Parts was an app to keep up with items you needed to buy for projects. It could remember where you were when you found an item, what the item looked like and how much it costs so you didn't have to. I removed Parts from sale shortly after it's release because of its problems. Chainguard is my attempt to make a better version of this app.

First there were a host of design problems to address:

  1. Lists could not be renamed. This meant typos lived on forever unless you wanted to delete your list and try again. Chainguard's UI allows people to simply tap on the title of a list and rename it. You can rename lists in Chainguard easily

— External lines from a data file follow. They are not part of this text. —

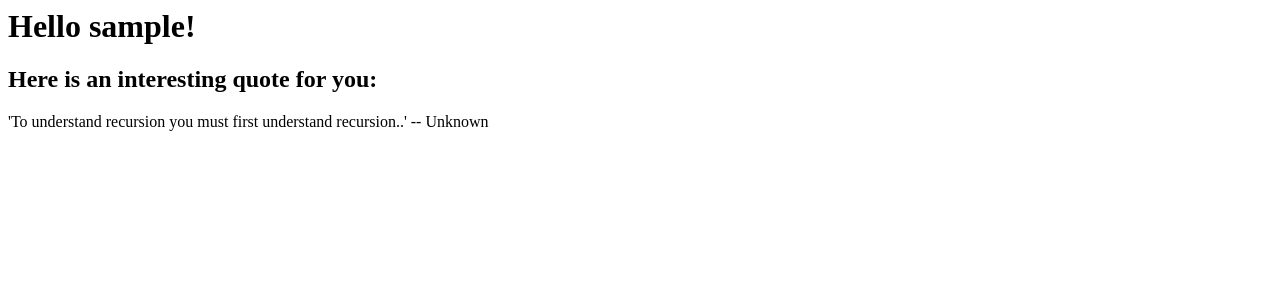
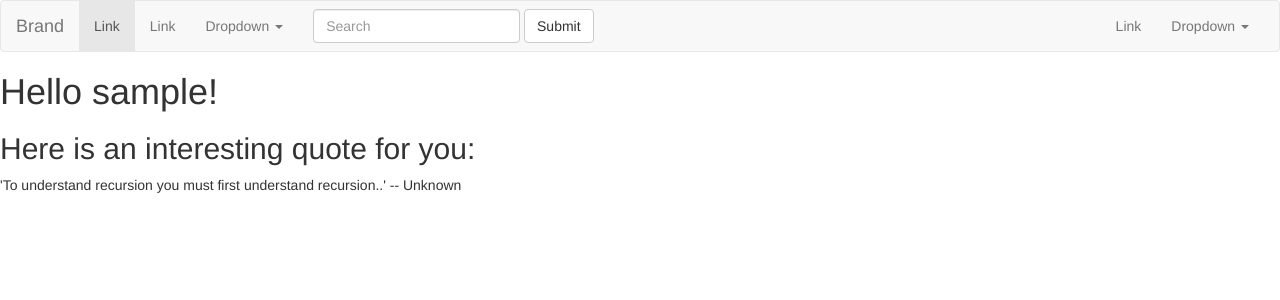
Before and after one commit to ImRaj90/docker-python-ec2, a Flask app: a page that uses templates/test.html in a window 1280 px wide. Shown: the top 300 px of the page. Run offline with Flask 2, Linux system fonts and the light colour scheme; some libraries are stand-ins or nearby versions.

Commit message:
css added

```diff
--- a/templates/test.html
+++ b/templates/test.html
@@ -1,6 +1,68 @@
+
+<html>
+<link rel="stylesheet" media="screen" href = "https://maxcdn.bootstrapcdn.com/bootstrap/3.3.7/css/bootstrap.min.css">
+<meta name="viewport" content = "width=device-width, initial-scale=1.0">
+<head>
+</head>
+
+<body class = "body">
+<nav class="navbar navbar-default" role="navigation">
+  <div class="container-fluid">
+    <!-- Brand and toggle get grouped for better mobile display -->
+    <div class="navbar-header">
+      <button type="button" class="navbar-toggle" data-toggle="collapse" data-target="#bs-example-navbar-collapse-1">
+        <span class="sr-only">Toggle navigation</span>
+        <span class="icon-bar"></span>
+        <span class="icon-bar"></span>
+        <span class="icon-bar"></span>
+      </button>
+      <a class="navbar-brand" href="#">Brand</a>
+    </div>
+
+    <!-- Collect the nav links, forms, and other content for toggling -->
+    <div class="collapse navbar-collapse" id="bs-example-navbar-collapse-1">
+      <ul class="nav navbar-nav">
+        <li class="active"><a href="#">Link</a></li>
+        <li><a href="#">Link</a></li>
+        <li class="dropdown">
+          <a href="#" class="dropdown-toggle" data-toggle="dropdown">Dropdown <span class="caret"></span></a>
+          <ul class="dropdown-menu" role="menu">
+            <li><a href="#">Action</a></li>
+            <li><a href="#">Another action</a></li>
+            <li><a href="#">Something else here</a></li>
+            <li class="divider"></li>
+            <li><a href="#">Separated link</a></li>
+            <li class="divider"></li>
+            <li><a href="#">One more separated link</a></li>
+          </ul>
+        </li>
+      </ul>
+      <form class="navbar-form navbar-left" role="search">
+        <div class="form-group">
+          <input type="text" class="form-control" placeholder="Search">
+        </div>
+        <button type="submit" class="btn btn-default">Submit</button>
+      </form>
+      <ul class="nav navbar-nav navbar-right">
+        <li><a href="#">Link</a></li>
+        <li class="dropdown">
+          <a href="#" class="dropdown-toggle" data-toggle="dropdown">Dropdown <span class="caret"></span></a>
+          <ul class="dropdown-menu" role="menu">
+            <li><a href="#">Action</a></li>
+            <li><a href="#">Another action</a></li>
+            <li><a href="#">Something else here</a></li>
+            <li class="divider"></li>
+            <li><a href="#">Separated link</a></li>
+          </ul>
+        </li>
+      </ul>
+    </div><!-- /.navbar-collapse -->
+  </div><!-- /.container-fluid -->
+</nav>
 <div class="block1">
     <h1>Hello {{name}}!</h1>
     <h2>Here is an interesting quote for you:</h2>
     {{quote}}
 
-</div>
+</div> </body>
+</html>
```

  2. I was trying to be clever in Parts and make the app parse an item's name and price all in the same text field sort of like how the app Fantastical works. This proved to be more confusing than useful and most people did not realize it was capable of this unless I specifically explained it to them. Chainguard is much less clever. This is much easier to figure out.

  3. The price input keyboard in Parts did not allow users to input decimal values. This was silly. Chainguard fixes this problem. Decimal Input For The Win!

  4. Parts had no sample data. First time users would find themselves with an empty list and an unfriendly experience. Chainguard fixes this by asking if the user would like a sample list on launch. The first submission of Chainguard simply included this sample list, but the Apple Review Board decided that was not good because it put data into a user's Documents folder without any action from the user. The Documents folder is only for data a user has created because iCloud backs up that data automatically. The first time prompt was my solution that allowed Chainguard to make it through the approval process. Now you can choose to add some sample data.

  5. Parts suffered from my lack of design abilities. With the help of smart people like Dave Wiskus, Chainguard looks much more like something I can be proud of.

  6. The name Parts was a poor choice. Search for "Parts" in the app store and you'll find over 1000 results. On a good day, my app was number 20 or so in that list, which is not great. Chainguard is a much better name since it is less generic. On launch day today, my app is the 3rd result for the word "Chainguard" and I'm hoping that it will move up to the 1st result soon.

  7. Parts asked for a user's location soon as you launched the app. To a first time user, this made it unclear exactly why Parts wanted their location. Chainguard is much smarter and doesn't ask for a user's location until they decide they want to record the location of a newfound item. Better Location-Permission Context

  8. Parts tried to use iCloud's document sharing feature to sync lists across devices. This proved to be a major technical problem that results in awful user problems such as missing images. Losing a user's data makes me sad, so this needed to end. Chainguard does not try to be to slick and avoids syncing through iCloud for now. I'd rather have data that doesn't sync than data that might disappear.

Now I have an app I can be proud of. It is not the best app ever created, but it is definitely an app I can show people without shame. It solves a real problem for me and hopefully for other people as well. It does this without loading screens, forced logins, or any of the other upsetting features I've built for my clients' apps.

You can find it here. I hope you enjoy it!

![Chainguard Logo](/blog/2krnbBmKd.png)